- _Requirement_: For the data that follows, state how many lines hold the string "CLabel", giving the number by itself.

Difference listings
━━━━━━━━━━

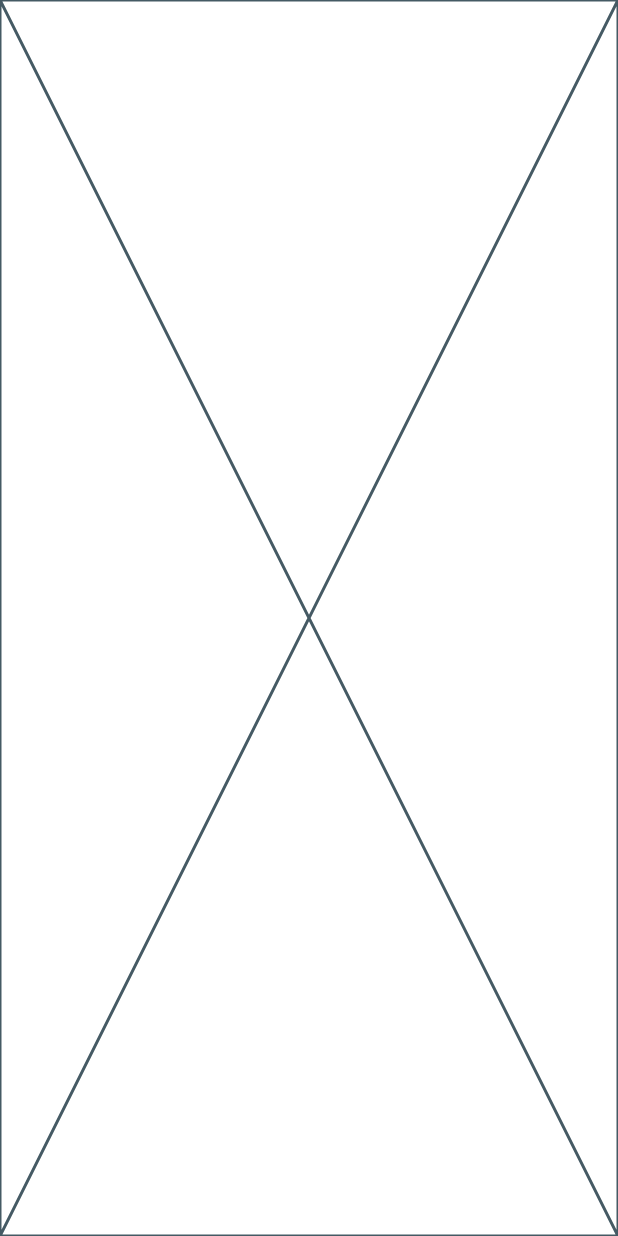
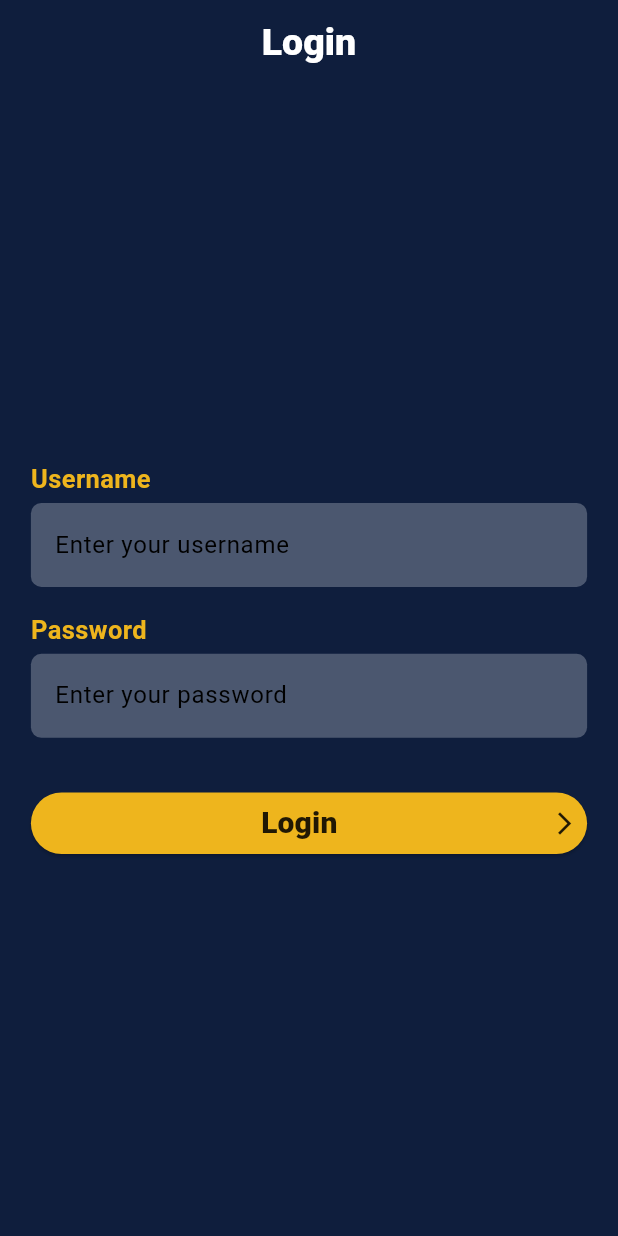
Before and after one commit to Nirojan-99/the-tiny-toes, a Flutter app: the screen it shows after launch, on a phone screen of 412 x 824 dp. Run offline on Flutter 3.47's test engine with Material 3 defaults, Android fonts, the phone set to English and light mode, and no system bars; our stand-ins replace shared_preferences; Roboto replaces fonts that are missing (open sans).

Commit message:
#5 login screen implemented with hardcoded credentials

```diff
--- /dev/null
+++ b/client/apps/baby_gallery/lib/components/c_button.dart
@@ -0,0 +1,42 @@
+import 'package:flutter/material.dart';
+
+class CButton extends StatefulWidget {
+  late String title;
+  late Function onPress;
+  CButton(this.title, this.onPress, {super.key});
+
+  @override
+  State<CButton> createState() => _CButtonState();
+}
+
+class _CButtonState extends State<CButton> {
+  @override
+  Widget build(BuildContext context) {
+    return ElevatedButton(
+      onPressed: () => widget.onPress(),
+      style: ButtonStyle(
+        backgroundColor:
+            MaterialStateProperty.all<Color>(const Color(0xffeeb51d)),
+        padding: MaterialStateProperty.all<EdgeInsets>(const EdgeInsets.all(6)),
+      ),
+      child: Row(
+        mainAxisAlignment: MainAxisAlignment.spaceBetween,
+        children: [
+          const SizedBox(width: 5),
+          Text(
+            widget.title.toString(),
+            style: const TextStyle(
+                color: Colors.black87,
+                fontSize: 20,
+                fontWeight: FontWeight.w800,
+                fontFamily: "open sans"),
+          ),
+          const Icon(
+            Icons.arrow_forward_ios,
+            color: Colors.black87,
+          )
+        ],
+      ),
+    );
+  }
+}
--- /dev/null
+++ b/client/apps/baby_gallery/lib/components/c_label.dart
@@ -0,0 +1,25 @@
+import 'package:flutter/material.dart';
+
+class CLabel extends StatelessWidget {
+  late String _label;
+
+  CLabel(this._label, {super.key});
+
+  @override
+  Widget build(BuildContext context) {
+    final double height = MediaQuery.of(context).size.height;
+
+    return Container(
+      width: double.infinity,
+      margin: EdgeInsets.only(bottom: height * 0.005),
+      child: Text(
+        _label,
+        style: const TextStyle(
+            color: Color(0xffeeb51d),
+            fontFamily: "open sans",
+            fontWeight: FontWeight.w700,
+            fontSize: 17),
+      ),
+    );
+  }
+}
--- a/client/apps/baby_gallery/lib/main.dart
+++ b/client/apps/baby_gallery/lib/main.dart
@@ -1,11 +1,15 @@
+import 'package:baby_gallery/screens/login_screen.dart';
+import 'package:baby_gallery/screens/users_screen.dart';
+import 'package:baby_gallery/services/auth_provider.dart';
+import 'package:baby_gallery/theme/custom_dark_theme.dart';
 import 'package:flutter/material.dart';
 import 'package:provider/provider.dart';
 
 void main() {
   runApp(
     MultiProvider(
-      providers: const [
-        //TODO: providers here
+      providers: [
+        Provider(create: (context) => AuthProvider()),
       ],
       child: const MyApp(),
     ),
@@ -19,11 +23,13 @@ class MyApp extends StatelessWidget {
   Widget build(BuildContext context) {
     return MaterialApp(
       title: 'Baby Gallery',
-      theme: ThemeData(
-        colorScheme: ColorScheme.fromSeed(seedColor: Colors.deepPurple),
-        useMaterial3: true,
-      ),
-      home: Placeholder(),
+      theme: customDarkTheme(),
+      debugShowCheckedModeBanner: false,
+      home: const LoginScreen(),
+      routes: {
+        "/login": (context) => const LoginScreen(),
+        "/users": (context) => const UsersScreen(),
+      },
     );
   }
 }
--- /dev/null
+++ b/client/apps/baby_gallery/lib/screens/login_screen.dart
@@ -0,0 +1,121 @@
+import 'package:flutter/material.dart';
+import 'package:provider/provider.dart';
+import 'package:baby_gallery/components/c_error_message.dart';
+import 'package:baby_gallery/components/c_label.dart';
+import 'package:baby_gallery/components/c_button.dart';
+import 'package:baby_gallery/services/auth_provider.dart';
+
+class LoginScreen extends StatefulWidget {
+  const LoginScreen({super.key});
+  @override
+  State<LoginScreen> createState() => _LoginScreenState();
+}
+
+class _LoginScreenState extends State<LoginScreen> {
+  // Controllers for input fields
+  final TextEditingController _emailController = TextEditingController();
+  final TextEditingController _passwordController = TextEditingController();
+  // Error messages
+  String? _emailError;
+  String? _passwordError;
+  double invalidLoginHight = 0;
+  // Handle login logic
+  Future<void> _handleLogin() async {
+    setState(() {
+      _emailError = null;
+      _passwordError = null;
+      invalidLoginHight = 0;
+    });
+    final String email = _emailController.text.trim();
+    final String password = _passwordController.text.trim();
+    // Input validation
+    if (email.isEmpty) {
+      setState(() {
+        _emailError = "Enter a valid username.";
+      });
+      return;
+    }
+    if (password.isEmpty) {
+      setState(() {
+        _passwordError = "Enter a valid password.";
+      });
+      return;
+    }
+    // Access the AuthProvider for login validation
+    final authProvider = Provider.of<AuthProvider>(context, listen: false);
+    final String? error = authProvider.validateLogin(email, password);
+    if (error == null) {
+      Navigator.pushReplacementNamed(context, '/users');
+    } else {
+      setState(() {
+        invalidLoginHight = 20;
+      });
+    }
+  }
+
+  @override
+  Widget build(BuildContext context) {
+    final double width = MediaQuery.of(context).size.width;
+    final double height = MediaQuery.of(context).size.height;
+    return Scaffold(
+      appBar: AppBar(
+        title: const Text("Login"),
+      ),
+      body: Padding(
+        padding: EdgeInsets.symmetric(horizontal: width * 0.05),
+        child: Column(
+          mainAxisAlignment: MainAxisAlignment.center,
+          children: [
+            // Username Field
+            CLabel("Username"),
+            TextField(
+              controller: _emailController,
+              keyboardType: TextInputType.emailAddress,
+              style: const TextStyle(color: Colors.white),
+              decoration: InputDecoration(
+                errorText: _emailError,
+                hintText: "Enter your username",
+                filled: true,
+                fillColor: const Color(0xff4b576f),
+                border: OutlineInputBorder(
+                  borderRadius: BorderRadius.circular(7.0),
+                  borderSide: BorderSide.none,
+                ),
+              ),
+            ),
+            SizedBox(height: height * 0.02),
+            // Password Field
+            CLabel("Password"),
+            TextField(
+              controller: _passwordController,
+              obscureText: true,
+              style: const TextStyle(color: Colors.white),
+              decoration: InputDecoration(
+                errorText: _passwordError,
+                hintText: "Enter your password",
+                filled: true,
+                fillColor: const Color(0xff4b576f),
+                border: OutlineInputBorder(
+                  borderRadius: BorderRadius.circular(7.0),
+                  borderSide: BorderSide.none,
+                ),
+              ),
+            ),
+            SizedBox(height: height * 0.04),
+            // Login Button
+            CButton("Login", _handleLogin),
+            // Error Message
+            ErrorMessage(invalidLoginHight, "Invalid Credentials"),
+          ],
+        ),
+      ),
+    );
+  }
+
+  @override
+  void dispose() {
+    _emailController.dispose();
+    _passwordController.dispose();
+    super.dispose();
+  }
+}
--- /dev/null
+++ b/client/apps/baby_gallery/lib/services/auth_provider.dart
@@ -0,0 +1,22 @@
+import 'package:flutter/material.dart';
+
+class AuthProvider with ChangeNotifier {
+  final String _username = 'user';
+  final String _password = 'password123';
+  bool _isLoggedIn = false;
+  bool get isLoggedIn => _isLoggedIn;
+  String? validateLogin(String username, String password) {
+    if (username == _username && password == _password) {
+      _isLoggedIn = true;
+      notifyListeners();
+      return null;
+    } else {
+      return 'Invalid username or password';
+    }
+  }
+
+  void logout() {
+    _isLoggedIn = false;
+    notifyListeners();
+  }
+}
--- /dev/null
+++ b/client/apps/baby_gallery/lib/theme/custom_dark_theme.dart
@@ -0,0 +1,31 @@
+import 'package:baby_gallery/theme/material_color.dart';
+import 'package:flutter/material.dart';
+
+ThemeData customDarkTheme() {
+  final ThemeData darkTheme = ThemeData.dark();
+  return darkTheme.copyWith(
+    appBarTheme: const AppBarTheme(
+      color: Color(0xFF0F1E3D),
+      elevation: 0,
+      centerTitle: true,
+      titleTextStyle: TextStyle(
+          color: Colors.white,
+          fontWeight: FontWeight.w900,
+          fontSize: 25,
+          fontFamily: "open sans"),
+    ),
+    colorScheme: ColorScheme.fromSwatch(
+        primarySwatch: buildMaterialColor(
+      const Color(0xFF0F1E3D),
+    )).copyWith(
+      secondary: buildMaterialColor(
+        const Color(0xffEEB51D),
+      ),
+    ),
+    splashColor: const Color(0xFF0F1E3D),
+    brightness: Brightness.light,
+    textTheme: const TextTheme(),
+    scaffoldBackgroundColor: const Color(0xFF0F1E3D),
+    iconTheme: const IconThemeData(color: Colors.white)
+  );
+}
```
Also changed, not shown: client/apps/baby_gallery/lib/components/c_error_message.dart (added, +35 -0 lines), client/apps/baby_gallery/lib/screens/users_screen.dart (added, +14 -0 lines), client/apps/baby_gallery/lib/theme/material_color.dart (added, +22 -0 lines).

━━━━━━━━━━

- _Finished exercise_: 4